INPUT DATA:
● ● ● ● ●

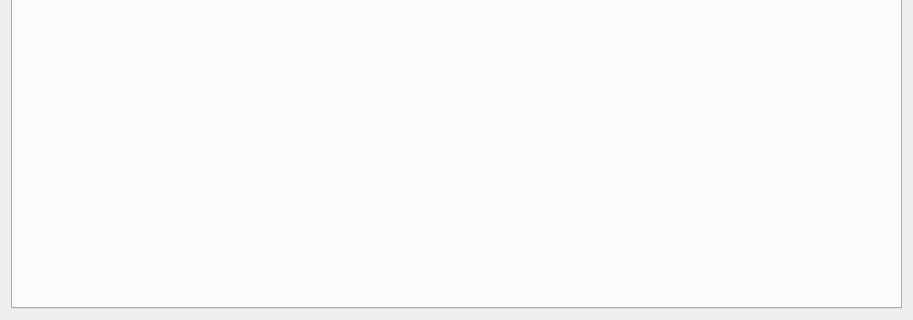
First picture: the form in src/modeldialog.ui, repository GAMS-dev/studio, before the edit; both pictures show x 0 to 913 and y 219 to 539 of the 913 by 539 pixel window.
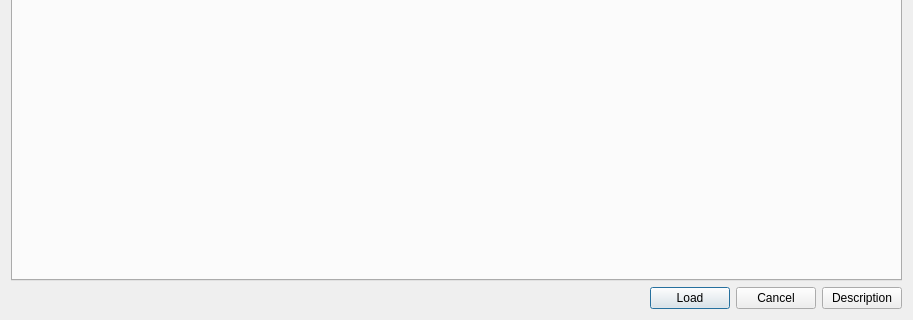
Second picture: the form after the edit.

Commit message: =add buttons - no functionality for now

Diff of the .ui file:
```diff
--- a/src/modeldialog.ui
+++ b/src/modeldialog.ui
@@ -13,8 +13,8 @@
   <property name="windowTitle">
    <string>GAMS Model Explorer</string>
   </property>
-  <layout class="QGridLayout" name="gridLayout">
-   <item row="0" column="0">
+  <layout class="QVBoxLayout" name="verticalLayout">
+   <item>
     <layout class="QHBoxLayout" name="horizontalLayout">
      <item>
       <widget class="QLineEdit" name="lineEdit"/>
@@ -34,7 +34,7 @@
      </item>
     </layout>
    </item>
-   <item row="1" column="0">
+   <item>
     <widget class="QTabWidget" name="tabWidget">
      <property name="tabShape">
       <enum>QTabWidget::Rounded</enum>
@@ -44,6 +44,44 @@
      </property>
     </widget>
    </item>
+   <item>
+    <layout class="QHBoxLayout" name="horizontalLayout_2">
+     <item>
+      <spacer name="horizontalSpacer_2">
+       <property name="orientation">
+        <enum>Qt::Horizontal</enum>
+       </property>
+       <property name="sizeHint" stdset="0">
+        <size>
+         <width>40</width>
+         <height>20</height>
+        </size>
+       </property>
+      </spacer>
+     </item>
+     <item>
+      <widget class="QPushButton" name="pbLoad">
+       <property name="text">
+        <string>Load</string>
+       </property>
+      </widget>
+     </item>
+     <item>
+      <widget class="QPushButton" name="pbCancel">
+       <property name="text">
+        <string>Cancel</string>
+       </property>
+      </widget>
+     </item>
+     <item>
+      <widget class="QPushButton" name="pbDescription">
+       <property name="text">
+        <string>Description</string>
+       </property>
+      </widget>
+     </item>
+    </layout>
+   </item>
   </layout>
  </widget>
  <resources/>
```
The commit also changes 2 other files.
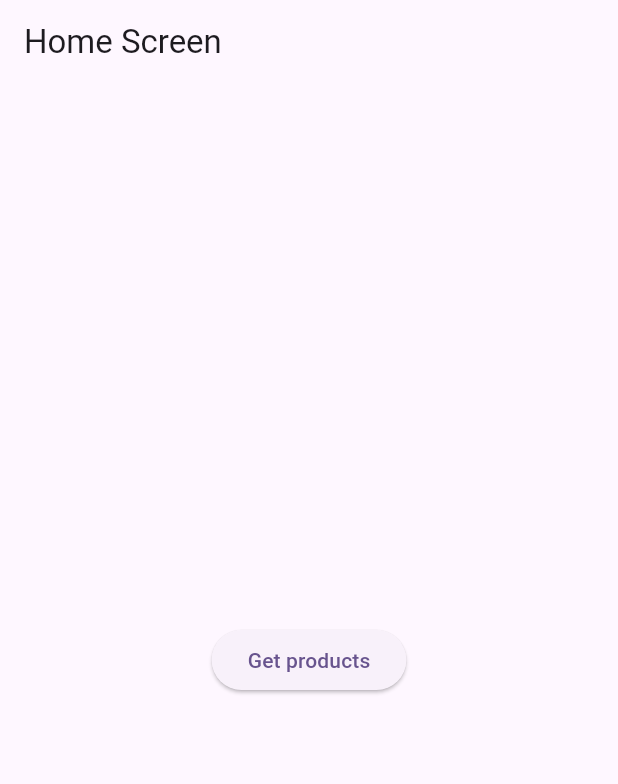
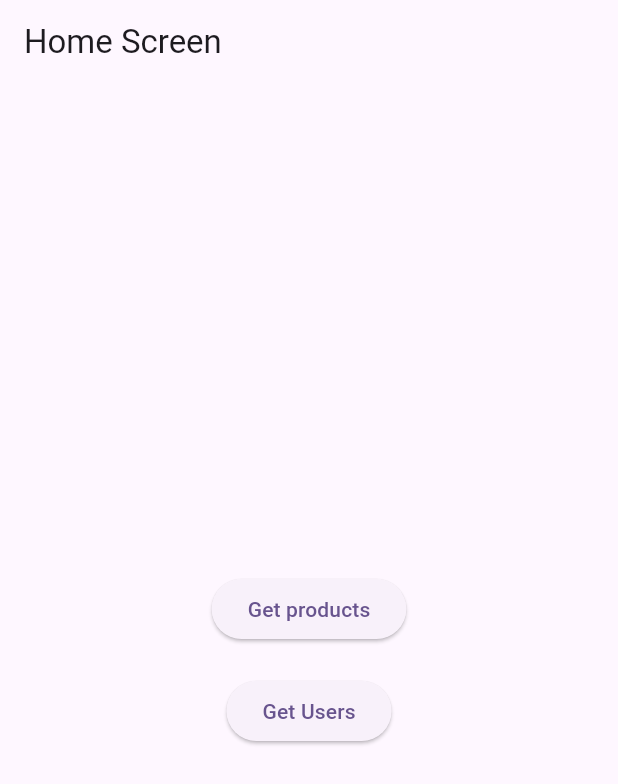
Before and after one commit to Kushal-Hemanth-Y/flutter_bloc_api_test, a Flutter app: the screen it shows after launch, on a phone screen of 412 x 824 dp. Shown: the top 784 px of the screen. Run offline on Flutter 3.47's test engine with Material 2 defaults, Android fonts, the phone set to English and light mode, and no system bars; our stand-ins replace bloc, equatable, flutter_bloc.

Commit message:
cubit implementation

```diff
--- /dev/null
+++ b/lib/cubit/users_cubit.dart
@@ -0,0 +1,23 @@
+import 'package:bloc/bloc.dart';
+import 'package:bloc_pattern_cs_test/models/users_model.dart';
+import 'package:bloc_pattern_cs_test/repo/users_repo.dart';
+
+import 'package:equatable/equatable.dart';
+
+import '../models/users_model.dart';
+
+part 'users_state.dart';
+
+class UsersCubit extends Cubit<UsersState> {
+  final UsersRepo usersRepo;
+  UsersCubit(this.usersRepo) : super(UsersLoadingState());
+  onLoadUsers() async {
+    try {
+      emit(UsersLoadingState());
+      var data = await usersRepo.getUsers();
+      emit(UsersLoadedState(data));
+    } catch (e) {
+      emit(UsersErrorState(e.toString()));
+    }
+  }
+}
--- /dev/null
+++ b/lib/cubit/users_state.dart
@@ -0,0 +1,30 @@
+part of 'users_cubit.dart';
+
+sealed class UsersState extends Equatable {
+  const UsersState();
+
+  @override
+  List<Object> get props => [];
+}
+
+final class UsersInitial extends UsersState {}
+
+final class UsersLoadingState extends UsersState {}
+
+final class UsersLoadedState extends UsersState {
+  final List<UsersModel> usersModel;
+
+  const UsersLoadedState(this.usersModel);
+
+  @override
+  List<Object> get props => [usersModel];
+}
+
+final class UsersErrorState extends UsersState {
+  final String errorMessage;
+
+  const UsersErrorState(this.errorMessage);
+
+  @override
+  List<Object> get props => [errorMessage];
+}
--- a/lib/main.dart
+++ b/lib/main.dart
@@ -1,15 +1,24 @@
 import 'package:bloc_pattern_cs_test/bloc/products_bloc.dart';
+import 'package:bloc_pattern_cs_test/cubit/users_cubit.dart';
 import 'package:bloc_pattern_cs_test/debug/bloc_observer.dart';
 import 'package:bloc_pattern_cs_test/repo/products_repo.dart';
+import 'package:bloc_pattern_cs_test/repo/users_repo.dart';
 import 'package:bloc_pattern_cs_test/screens/home_screen.dart';
 import 'package:flutter/material.dart';
 import 'package:flutter_bloc/flutter_bloc.dart';
 
 void main() {
   Bloc.observer = MyBlocObserver();
-  runApp(RepositoryProvider(
-    lazy: true,
-    create: (context) => ProductsRepo(),
+  runApp(MultiRepositoryProvider(
+    providers: [
+      RepositoryProvider(
+        lazy: true,
+        create: (context) => ProductsRepo(),
+      ),
+      RepositoryProvider(
+        create: (context) => UsersRepo(),
+      ),
+    ],
     child: const MyApp(),
   ));
 }
@@ -19,8 +28,15 @@ class MyApp extends StatelessWidget {
 
   @override
   Widget build(BuildContext context) {
-    return BlocProvider(
-      create: (context) => ProductsBloc(ProductsRepo()),
+    return MultiBlocProvider(
+      providers: [
+        BlocProvider(
+          create: (context) => ProductsBloc(ProductsRepo()),
+        ),
+        BlocProvider(
+          create: (context) => UsersCubit(UsersRepo()),
+        ),
+      ],
       child: MaterialApp(
         debugShowCheckedModeBanner: false,
         title: 'Flutter Demo',
--- /dev/null
+++ b/lib/models/users_model.dart
@@ -0,0 +1,129 @@
+// To parse this JSON data, do
+//
+//     final usersModel = usersModelFromJson(jsonString);
+
+import 'dart:convert';
+
+List<UsersModel> usersModelFromJson(String str) => List<UsersModel>.from(json.decode(str).map((x) => UsersModel.fromJson(x)));
+
+String usersModelToJson(List<UsersModel> data) => json.encode(List<dynamic>.from(data.map((x) => x.toJson())));
+
+class UsersModel {
+    int? id;
+    String? name;
+    String? username;
+    String? email;
+    Address? address;
+    String? phone;
+    String? website;
+    Company? company;
+
+    UsersModel({
+        this.id,
+        this.name,
+        this.username,
+        this.email,
+        this.address,
+        this.phone,
+        this.website,
+        this.company,
+    });
+
+    factory UsersModel.fromJson(Map<String, dynamic> json) => UsersModel(
+        id: json["id"],
+        name: json["name"],
+        username: json["username"],
+        email: json["email"],
+        address: json["address"] == null ? null : Address.fromJson(json["address"]),
+        phone: json["phone"],
+        website: json["website"],
+        company: json["company"] == null ? null : Company.fromJson(json["company"]),
+    );
+
+    Map<String, dynamic> toJson() => {
+        "id": id,
+        "name": name,
+        "username": username,
+        "email": email,
+        "address": address?.toJson(),
+        "phone": phone,
+        "website": website,
+        "company": company?.toJson(),
+    };
+}
+
+class Address {
+    String? street;
+    String? suite;
+    String? city;
+    String? zipcode;
+    Geo? geo;
+
+    Address({
+        this.street,
+        this.suite,
+        this.city,
+        this.zipcode,
+        this.geo,
+    });
+
+    factory Address.fromJson(Map<String, dynamic> json) => Address(
+        street: json["street"],
+        suite: json["suite"],
+        city: json["city"],
+        zipcode: json["zipcode"],
+        geo: json["geo"] == null ? null : Geo.fromJson(json["geo"]),
+    );
+
+    Map<String, dynamic> toJson() => {
+        "street": street,
+        "suite": suite,
+        "city": city,
+        "zipcode": zipcode,
+        "geo": geo?.toJson(),
+    };
+}
+
+class Geo {
+    String? lat;
+    String? lng;
+
+    Geo({
+        this.lat,
+        this.lng,
+    });
+
+    factory Geo.fromJson(Map<String, dynamic> json) => Geo(
+        lat: json["lat"],
+        lng: json["lng"],
+    );
+
+    Map<String, dynamic> toJson() => {
+        "lat": lat,
+        "lng": lng,
+    };
+}
+
+class Company {
+    String? name;
+    String? catchPhrase;
+    String? bs;
+
+    Company({
+        this.name,
+        this.catchPhrase,
+        this.bs,
+    });
+
+    factory Company.fromJson(Map<String, dynamic> json) => Company(
+        name: json["name"],
+        catchPhrase: json["catchPhrase"],
+        bs: json["bs"],
+    );
+
+    Map<String, dynamic> toJson() => {
+        "name": name,
+        "catchPhrase": catchPhrase,
+        "bs": bs,
+    };
+}
--- /dev/null
+++ b/lib/repo/users_repo.dart
@@ -0,0 +1,14 @@
+import 'package:bloc_pattern_cs_test/models/users_model.dart';
+import 'package:http/http.dart' as http;
+
+class UsersRepo{
+  Future<List<UsersModel>> getUsers() async {
+        var response = await http.get(Uri.parse('https://jsonplaceholder.typicode.com/users'));
+       if(response.statusCode == 200){
+        return usersModelFromJson(response.body);
+       }
+        else{
+          throw Exception('Failed to load Users');
+        }
+  }
+}
--- a/lib/screens/home_screen.dart
+++ b/lib/screens/home_screen.dart
@@ -1,4 +1,5 @@
 import 'package:bloc_pattern_cs_test/screens/product_screen.dart';
+import 'package:bloc_pattern_cs_test/screens/users_screen.dart';
 import 'package:flutter/material.dart';
 
 class HomeScreen extends StatelessWidget {
@@ -10,14 +11,33 @@ class HomeScreen extends StatelessWidget {
       appBar: AppBar(
         title: const Text('Home Screen'),
       ),
-      body: Center(
+      body: Column(
+        mainAxisAlignment: MainAxisAlignment.center,
+        children: [
+          Center(
               child: ElevatedButton(
             onPressed: () {
               Navigator.push(context,
-              MaterialPageRoute(builder: (context) => ProductsScreen()));
+                  MaterialPageRoute(builder: (context) => const ProductsScreen()));
             },
             child: const Text('Get products'),
           )),
+
+          const SizedBox(
+            height: 20,
+          ),
+          //* other button
+
+          Center(
+              child: ElevatedButton(
+            onPressed: () {
+              Navigator.push(context,
+                  MaterialPageRoute(builder: (context) => const UsersScreen()));
+            },
+            child: const Text('Get Users'),
+          )),
+        ],
+      ),
     );
   }
 }
```
Also changed, not shown: lib/screens/product_screen.dart (+9 -8 lines), lib/screens/users_screen.dart (added, +48 -0 lines). Lines whose indentation alone changed are shown as unchanged.
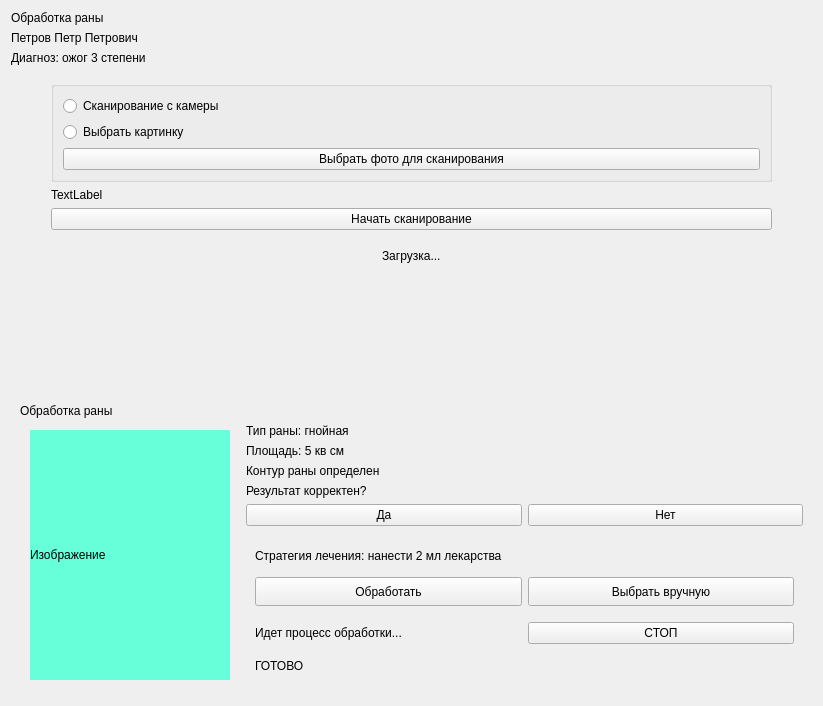
Andrew-up/vgtu_frontend, file view/qt_ui_source/wound_healing_widget.ui: the form before one commit.
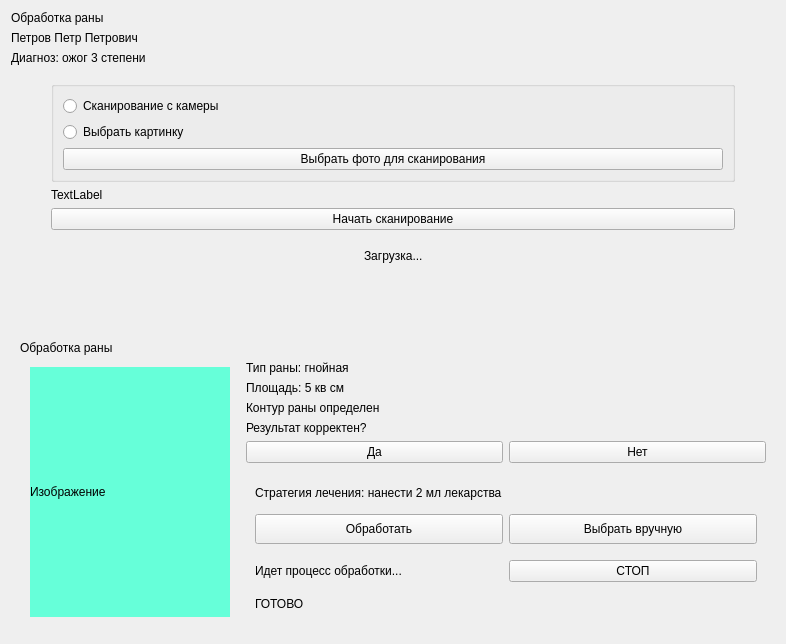
The form after the commit.

```diff
--- a/view/qt_ui_source/wound_healing_widget.ui
+++ b/view/qt_ui_source/wound_healing_widget.ui
@@ -6,8 +6,8 @@
    <rect>
     <x>0</x>
     <y>0</y>
-    <width>823</width>
-    <height>706</height>
+    <width>786</width>
+    <height>644</height>
    </rect>
   </property>
   <property name="windowTitle">
@@ -184,7 +184,7 @@
       <enum>Qt::Vertical</enum>
      </property>
      <property name="sizeType">
-      <enum>QSizePolicy::Expanding</enum>
+      <enum>QSizePolicy::Maximum</enum>
      </property>
      <property name="sizeHint" stdset="0">
       <size>
```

● ● ● ● ●

WORK REQUEST:
Everything from the top line of the data down to and including the line with "Second picture: the form after the edit." is to be copied, except the pictures.

EXERCISE ANSWER:
First picture: the form in src/modeldialog.ui, repository GAMS-dev/studio, before the edit; both pictures show x 0 to 913 and y 219 to 539 of the 913 by 539 pixel window.
Second picture: the form after the edit.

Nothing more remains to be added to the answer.